• _Brief_
The entries shown next need to be written again word for word.

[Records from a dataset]
# # # #

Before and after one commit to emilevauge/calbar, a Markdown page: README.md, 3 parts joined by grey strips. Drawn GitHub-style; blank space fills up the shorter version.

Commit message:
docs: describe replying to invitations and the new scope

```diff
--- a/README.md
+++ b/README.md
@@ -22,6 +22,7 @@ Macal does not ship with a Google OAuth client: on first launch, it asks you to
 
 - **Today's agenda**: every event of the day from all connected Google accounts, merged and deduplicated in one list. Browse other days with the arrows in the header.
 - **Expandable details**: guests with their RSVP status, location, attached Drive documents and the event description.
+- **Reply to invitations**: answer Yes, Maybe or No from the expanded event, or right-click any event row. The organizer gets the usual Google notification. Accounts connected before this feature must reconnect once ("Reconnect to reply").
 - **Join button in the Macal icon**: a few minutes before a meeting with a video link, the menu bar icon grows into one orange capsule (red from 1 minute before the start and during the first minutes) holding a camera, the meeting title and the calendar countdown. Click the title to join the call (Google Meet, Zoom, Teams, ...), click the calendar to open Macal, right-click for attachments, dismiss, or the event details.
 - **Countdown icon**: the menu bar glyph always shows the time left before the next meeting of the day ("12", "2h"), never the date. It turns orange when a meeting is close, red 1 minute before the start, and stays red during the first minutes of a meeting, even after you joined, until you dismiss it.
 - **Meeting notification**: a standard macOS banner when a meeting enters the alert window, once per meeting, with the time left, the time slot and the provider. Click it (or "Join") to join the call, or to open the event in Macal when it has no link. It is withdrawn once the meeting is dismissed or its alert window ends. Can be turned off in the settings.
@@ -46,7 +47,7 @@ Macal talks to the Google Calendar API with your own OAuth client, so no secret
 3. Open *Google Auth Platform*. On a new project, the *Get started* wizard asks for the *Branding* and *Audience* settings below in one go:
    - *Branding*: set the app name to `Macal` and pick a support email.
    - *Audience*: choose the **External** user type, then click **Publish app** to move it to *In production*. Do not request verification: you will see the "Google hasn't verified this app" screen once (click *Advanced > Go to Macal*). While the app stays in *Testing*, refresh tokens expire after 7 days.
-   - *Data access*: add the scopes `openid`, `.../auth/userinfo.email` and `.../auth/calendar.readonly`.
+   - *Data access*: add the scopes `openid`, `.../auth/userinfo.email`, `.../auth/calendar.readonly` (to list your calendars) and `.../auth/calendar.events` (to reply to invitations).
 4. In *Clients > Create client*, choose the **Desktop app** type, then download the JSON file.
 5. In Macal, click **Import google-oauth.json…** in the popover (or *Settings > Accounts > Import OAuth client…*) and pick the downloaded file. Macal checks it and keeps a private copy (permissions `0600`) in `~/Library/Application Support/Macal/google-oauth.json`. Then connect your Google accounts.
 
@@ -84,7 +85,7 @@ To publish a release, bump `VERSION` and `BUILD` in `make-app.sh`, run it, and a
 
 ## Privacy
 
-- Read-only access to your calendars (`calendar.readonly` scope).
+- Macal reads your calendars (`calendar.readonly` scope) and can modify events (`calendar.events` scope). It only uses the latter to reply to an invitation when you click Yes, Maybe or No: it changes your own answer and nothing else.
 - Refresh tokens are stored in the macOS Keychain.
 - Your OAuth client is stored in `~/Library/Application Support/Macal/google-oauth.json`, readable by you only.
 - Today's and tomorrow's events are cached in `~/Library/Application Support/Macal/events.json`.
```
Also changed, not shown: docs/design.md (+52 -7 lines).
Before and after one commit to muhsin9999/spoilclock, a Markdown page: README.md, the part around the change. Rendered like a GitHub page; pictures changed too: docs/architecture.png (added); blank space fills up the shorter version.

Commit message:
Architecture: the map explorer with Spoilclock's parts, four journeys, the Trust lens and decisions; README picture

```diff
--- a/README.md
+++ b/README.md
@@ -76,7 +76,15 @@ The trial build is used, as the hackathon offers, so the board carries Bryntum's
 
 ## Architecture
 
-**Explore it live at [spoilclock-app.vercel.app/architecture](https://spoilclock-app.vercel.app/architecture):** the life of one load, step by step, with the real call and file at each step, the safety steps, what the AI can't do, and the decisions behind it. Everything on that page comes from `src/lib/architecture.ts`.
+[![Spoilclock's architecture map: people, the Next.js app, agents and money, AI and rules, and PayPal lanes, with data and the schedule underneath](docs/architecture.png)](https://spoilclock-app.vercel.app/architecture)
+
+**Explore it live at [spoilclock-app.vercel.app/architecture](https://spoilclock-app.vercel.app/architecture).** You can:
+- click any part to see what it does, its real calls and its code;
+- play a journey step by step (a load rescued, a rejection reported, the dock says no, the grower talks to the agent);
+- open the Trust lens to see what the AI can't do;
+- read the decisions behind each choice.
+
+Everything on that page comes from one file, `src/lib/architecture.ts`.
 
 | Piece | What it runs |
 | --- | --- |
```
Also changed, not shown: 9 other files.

# # # #

• _Answer section_
Before and after one commit to emilevauge/calbar, a Markdown page: README.md, 3 parts joined by grey strips. Drawn GitHub-style; blank space fills up the shorter version.

Commit message:
docs: describe replying to invitations and the new scope

```diff
--- a/README.md
+++ b/README.md
@@ -22,6 +22,7 @@ Macal does not ship with a Google OAuth client: on first launch, it asks you to
 
 - **Today's agenda**: every event of the day from all connected Google accounts, merged and deduplicated in one list. Browse other days with the arrows in the header.
 - **Expandable details**: guests with their RSVP status, location, attached Drive documents and the event description.
+- **Reply to invitations**: answer Yes, Maybe or No from the expanded event, or right-click any event row. The organizer gets the usual Google notification. Accounts connected before this feature must reconnect once ("Reconnect to reply").
 - **Join button in the Macal icon**: a few minutes before a meeting with a video link, the menu bar icon grows into one orange capsule (red from 1 minute before the start and during the first minutes) holding a camera, the meeting title and the calendar countdown. Click the title to join the call (Google Meet, Zoom, Teams, ...), click the calendar to open Macal, right-click for attachments, dismiss, or the event details.
 - **Countdown icon**: the menu bar glyph always shows the time left before the next meeting of the day ("12", "2h"), never the date. It turns orange when a meeting is close, red 1 minute before the start, and stays red during the first minutes of a meeting, even after you joined, until you dismiss it.
 - **Meeting notification**: a standard macOS banner when a meeting enters the alert window, once per meeting, with the time left, the time slot and the provider. Click it (or "Join") to join the call, or to open the event in Macal when it has no link. It is withdrawn once the meeting is dismissed or its alert window ends. Can be turned off in the settings.
@@ -46,7 +47,7 @@ Macal talks to the Google Calendar API with your own OAuth client, so no secret
 3. Open *Google Auth Platform*. On a new project, the *Get started* wizard asks for the *Branding* and *Audience* settings below in one go:
    - *Branding*: set the app name to `Macal` and pick a support email.
    - *Audience*: choose the **External** user type, then click **Publish app** to move it to *In production*. Do not request verification: you will see the "Google hasn't verified this app" screen once (click *Advanced > Go to Macal*). While the app stays in *Testing*, refresh tokens expire after 7 days.
-   - *Data access*: add the scopes `openid`, `.../auth/userinfo.email` and `.../auth/calendar.readonly`.
+   - *Data access*: add the scopes `openid`, `.../auth/userinfo.email`, `.../auth/calendar.readonly` (to list your calendars) and `.../auth/calendar.events` (to reply to invitations).
 4. In *Clients > Create client*, choose the **Desktop app** type, then download the JSON file.
 5. In Macal, click **Import google-oauth.json…** in the popover (or *Settings > Accounts > Import OAuth client…*) and pick the downloaded file. Macal checks it and keeps a private copy (permissions `0600`) in `~/Library/Application Support/Macal/google-oauth.json`. Then connect your Google accounts.
 
@@ -84,7 +85,7 @@ To publish a release, bump `VERSION` and `BUILD` in `make-app.sh`, run it, and a
 
 ## Privacy
 
-- Read-only access to your calendars (`calendar.readonly` scope).
+- Macal reads your calendars (`calendar.readonly` scope) and can modify events (`calendar.events` scope). It only uses the latter to reply to an invitation when you click Yes, Maybe or No: it changes your own answer and nothing else.
 - Refresh tokens are stored in the macOS Keychain.
 - Your OAuth client is stored in `~/Library/Application Support/Macal/google-oauth.json`, readable by you only.
 - Today's and tomorrow's events are cached in `~/Library/Application Support/Macal/events.json`.
```
Also changed, not shown: docs/design.md (+52 -7 lines).
Before and after one commit to muhsin9999/spoilclock, a Markdown page: README.md, the part around the change. Rendered like a GitHub page; pictures changed too: docs/architecture.png (added); blank space fills up the shorter version.

Commit message:
Architecture: the map explorer with Spoilclock's parts, four journeys, the Trust lens and decisions; README picture

```diff
--- a/README.md
+++ b/README.md
@@ -76,7 +76,15 @@ The trial build is used, as the hackathon offers, so the board carries Bryntum's
 
 ## Architecture
 
-**Explore it live at [spoilclock-app.vercel.app/architecture](https://spoilclock-app.vercel.app/architecture):** the life of one load, step by step, with the real call and file at each step, the safety steps, what the AI can't do, and the decisions behind it. Everything on that page comes from `src/lib/architecture.ts`.
+[![Spoilclock's architecture map: people, the Next.js app, agents and money, AI and rules, and PayPal lanes, with data and the schedule underneath](docs/architecture.png)](https://spoilclock-app.vercel.app/architecture)
+
+**Explore it live at [spoilclock-app.vercel.app/architecture](https://spoilclock-app.vercel.app/architecture).** You can:
+- click any part to see what it does, its real calls and its code;
+- play a journey step by step (a load rescued, a rejection reported, the dock says no, the grower talks to the agent);
+- open the Trust lens to see what the AI can't do;
+- read the decisions behind each choice.
+
+Everything on that page comes from one file, `src/lib/architecture.ts`.
 
 | Piece | What it runs |
 | --- | --- |
```
Also changed, not shown: 9 other files.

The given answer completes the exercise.